Indeed, DeWine’s comment came just hours after the announcement Friday that a lawsuit has been filed in Trumbull County Common Pleas Court against the owners of the vacant, dilapidated St. Joseph Riverside Hospital complex in Warren. The plaintiffs are the state of Ohio (through the attorney general) and the city of Warren (through Mayor Doug Franklin and Law Director Greg Hicks).
The defendants are Euro-American Finance Network Inc. and Ljubica Stefanovic, both of Leesburg, Fla., owners of the former hospital property on Tod Avenue. Also named in the suit is Slavoljub Stefanovic, president of Euro-American and husband of Ljubica.
Four months ago, we urged DeWine to get involved with Warren officials in going after the owners of the former hospital.
The health department, which condemned the building Nov. 16, sent health inspectors inside in December in protective suits with breathing equipment.
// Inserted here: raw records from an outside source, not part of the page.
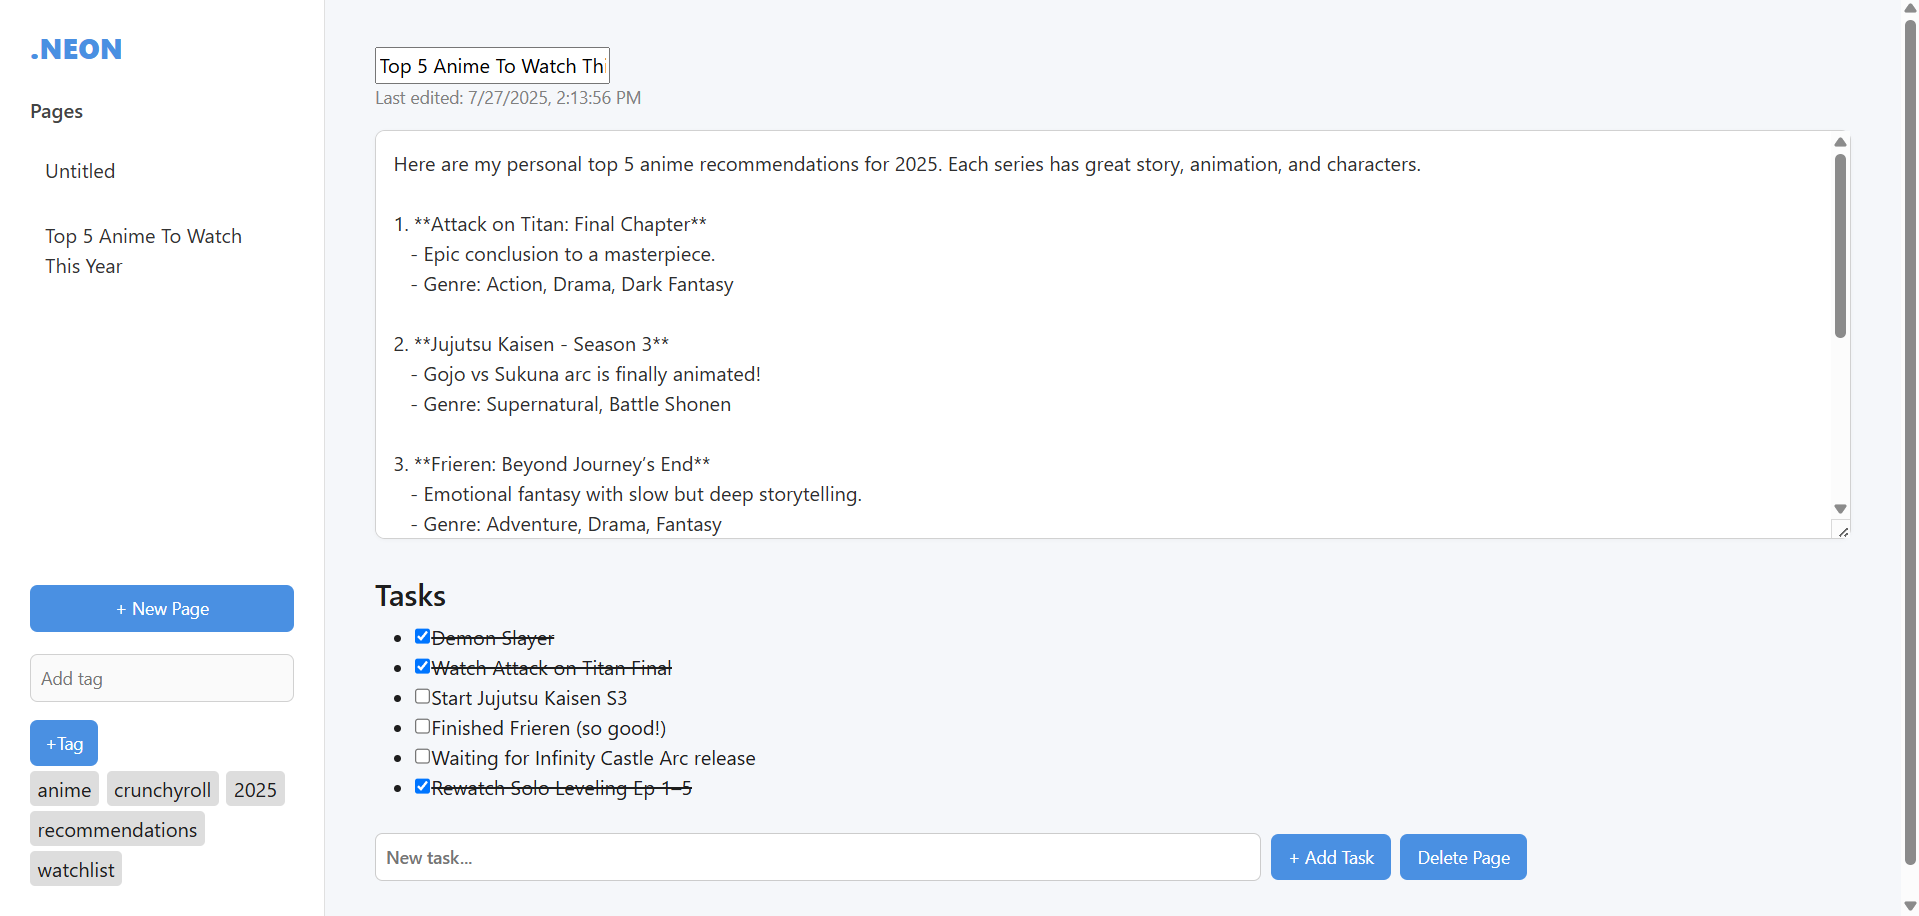
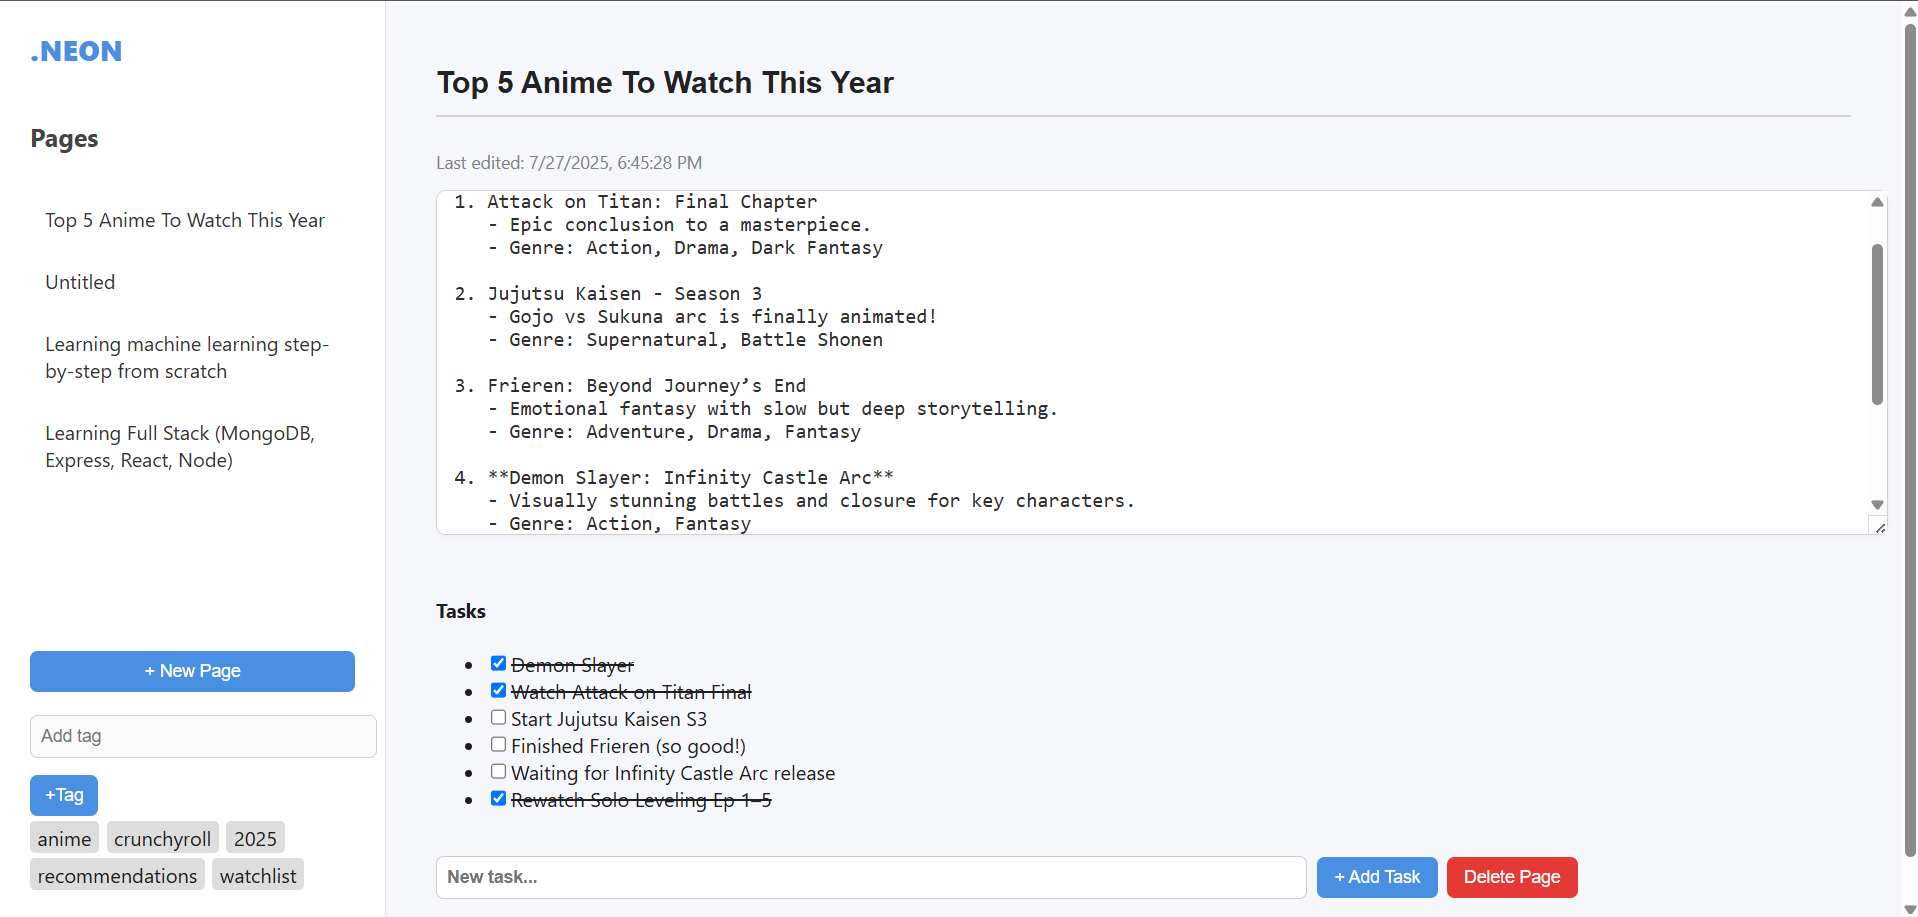
Updating UI

diff --git a/frontend/src/App.js b/frontend/src/App.js
@@ -5,10 +5,8 @@ import "./App.css";
 function App() {
   const [pages, setPages] = useState([]);
   const [currentPage, setCurrentPage] = useState(null);
-
   const [tags, setTags] = useState([]);
   const [newTag, setNewTag] = useState("");
-
   const [tasks, setTasks] = useState([]);
   const [newTask, setNewTask] = useState("");
 
@@ -19,7 +17,7 @@ function App() {
 
   const createPage = async () => {
     const res = await axios.post("http://localhost:5000/api/pages", {
-      title: "Untitled",
+      title: "",
       content: "",
       tags: [],
       tasks: [],
@@ -75,6 +73,7 @@ function App() {
         </ul>
         <button onClick={createPage}>+ New Page</button>
 
+        {/* Tag input */}
         <div style={{ marginTop: "10px" }}>
           <input
             type="text"
@@ -114,13 +113,16 @@ function App() {
         </div>
       </div>
 
+      {/* Page Editor */}
       <div className="editor">
         {currentPage ? (
           <>
             <input
+              type="text"
               value={currentPage.title}
               onChange={(e) => updatePage("title", e.target.value)}
-              placeholder="Page Title"
+              placeholder="Untitled"
+              className="page-title"
             />
 
             {currentPage?.updatedAt && (
@@ -179,8 +181,13 @@ function App() {
             </button>
 
             <button
-              onClick={deletePage}
-              style={{ marginTop: "10px", marginLeft:"7px",color: "" }}
+              className="delete-btn"
+              onClick={() => {
+                const confirmDelete = window.confirm("Are you sure you want to delete this page?");
+                if (confirmDelete) {
+                  deletePage();
+                }
+              }}
             >
               Delete Page
             </button>

diff --git a/frontend/src/App.css b/frontend/src/App.css
@@ -1,4 +1,3 @@
-/* ========= Global & Reset ========= */
 body {
   margin: 0;
   font-family: "Inter", "Segoe UI", sans-serif;
@@ -11,7 +10,6 @@ body {
   height: 100vh;
 }
 
-/* ========= Sidebar ========= */
 .sidebar {
   width: 260px;
   background-color: #ffffff;
@@ -31,8 +29,8 @@ body {
 }
 
 .sidebar h2 {
-  font-size: 16px;
-  font-weight: 600;
+  font-size: 20px;
+  font-weight: 700;
   color: #444;
   margin-bottom: 16px;
 }
@@ -57,7 +55,6 @@ body {
   background-color: #f0f2f5;
 }
 
-/* Sidebar input + button */
 .sidebar input[type="text"] {
   padding: 8px;
   margin: 8px 0;
@@ -85,7 +82,6 @@ body {
   background-color: #3b7dc4;
 }
 
-/* Tags */
 .tag-list {
   margin-top: 10px;
   display: flex;
@@ -102,13 +98,13 @@ body {
   font-weight: 500;
 }
 
-/* ========= Editor ========= */
 .editor {
   flex-grow: 1;
   padding: 40px;
   background-color: #f5f7fa;
   overflow-y: auto;
 }
+
 
 .editor input[type="text"] {
   width: 100%;
@@ -143,7 +139,6 @@ textarea {
   margin-bottom: 24px;
 }
 
-/* ========= Tasks ========= */
 .task-list {
   list-style: none;
   padding: 0;
@@ -174,7 +169,6 @@ textarea {
   color: #212121;
 }
 
-/* ========= Buttons ========= */
 button {
   background-color: #4a90e2;
   color: white;
@@ -192,9 +186,18 @@ button:hover {
 
 .delete-btn {
   background-color: #e53935;
+  color: #ffffff;
+  border: none;
+  padding: 8px 14px;
+  border-radius: 6px;
+  font-size: 14px;
+  cursor: pointer;
+  transition: background 0.2s ease;
   margin-top: 20px;
+  margin-left: 7px;
 }
 
 .delete-btn:hover {
   background-color: #c62828;
 }
+

diff --git a/backend/database/mongoose.js b/backend/database/mongoose.js
@@ -1,6 +1,6 @@
 const mongoose = require("mongoose");
 
-URI = " /notion"  // or MongoDB URI
+URI = "mongodb+srv://aditya_singh:Aditya$%40343@addi.0jj4bvg.mongodb.net/notion"  // or MongoDB URI
 
 mongoose.connect(URI);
They were unable to travel through the entire building because of unsafe conditions.
“The main problem with all of these buildings is that people out of state buy them as an investment and don’t put any money into them and nobody does anything until they get into this condition,” said Bob Weitzel, president of the Northwest Neighborhood Association. Weitzel’s daughter was born in St. Joseph.
Warren city government officials have tried to get the owner to tear down the crumbling, unsafe structure, but he has snubbed them.
Stefanovick has told the city that he has no money and asked, “Why don’t you demolish it?”
The demolition price tag is more than $1 million, which Warren does not have.
In our editorial in December, we argued that even if the city could pay for the demolition, it would have a difficult time recovering the money from the owners.
Not so the state of Ohio, which is why we urged Attorney General DeWine to join forces with city officials.
DeWine has launched a major statewide initiative to eradicate blight and of the $75 million in the Moving Ohio Forward Grant Program, Trumbull County received $1.2 million and Mahoning County got $1.5 million. The cities of Warren and Youngstown captured most of the money.
The large number of dilapidated structures makes demolition a priority.
The former St. Joseph Riverside Hospital complex occupies 240,000 square feet, making it a gigantic eyesore.
Attorney General DeWine’s comment about not letting slum landlords get away with breaking the law sends a clear signal that the state will use every weapon in its arsenal to punish property owners who have no sense of community.
The lawsuit seeks to order the demolition of the property, declare the defendants responsible for costs incurred by Warren in demolishing the property, and reimburse Warren for costs associated with the previous demolition of a separate structure and providing public-safety services at the property. The lawsuit also seeks interest and costs.
The legal action is important for the message it delivers to out-of-town property owners: Don’t come into cities like Warren and Youngstown and disrespect them by allowing your buildings to become eyesores and a danger to public health and safety.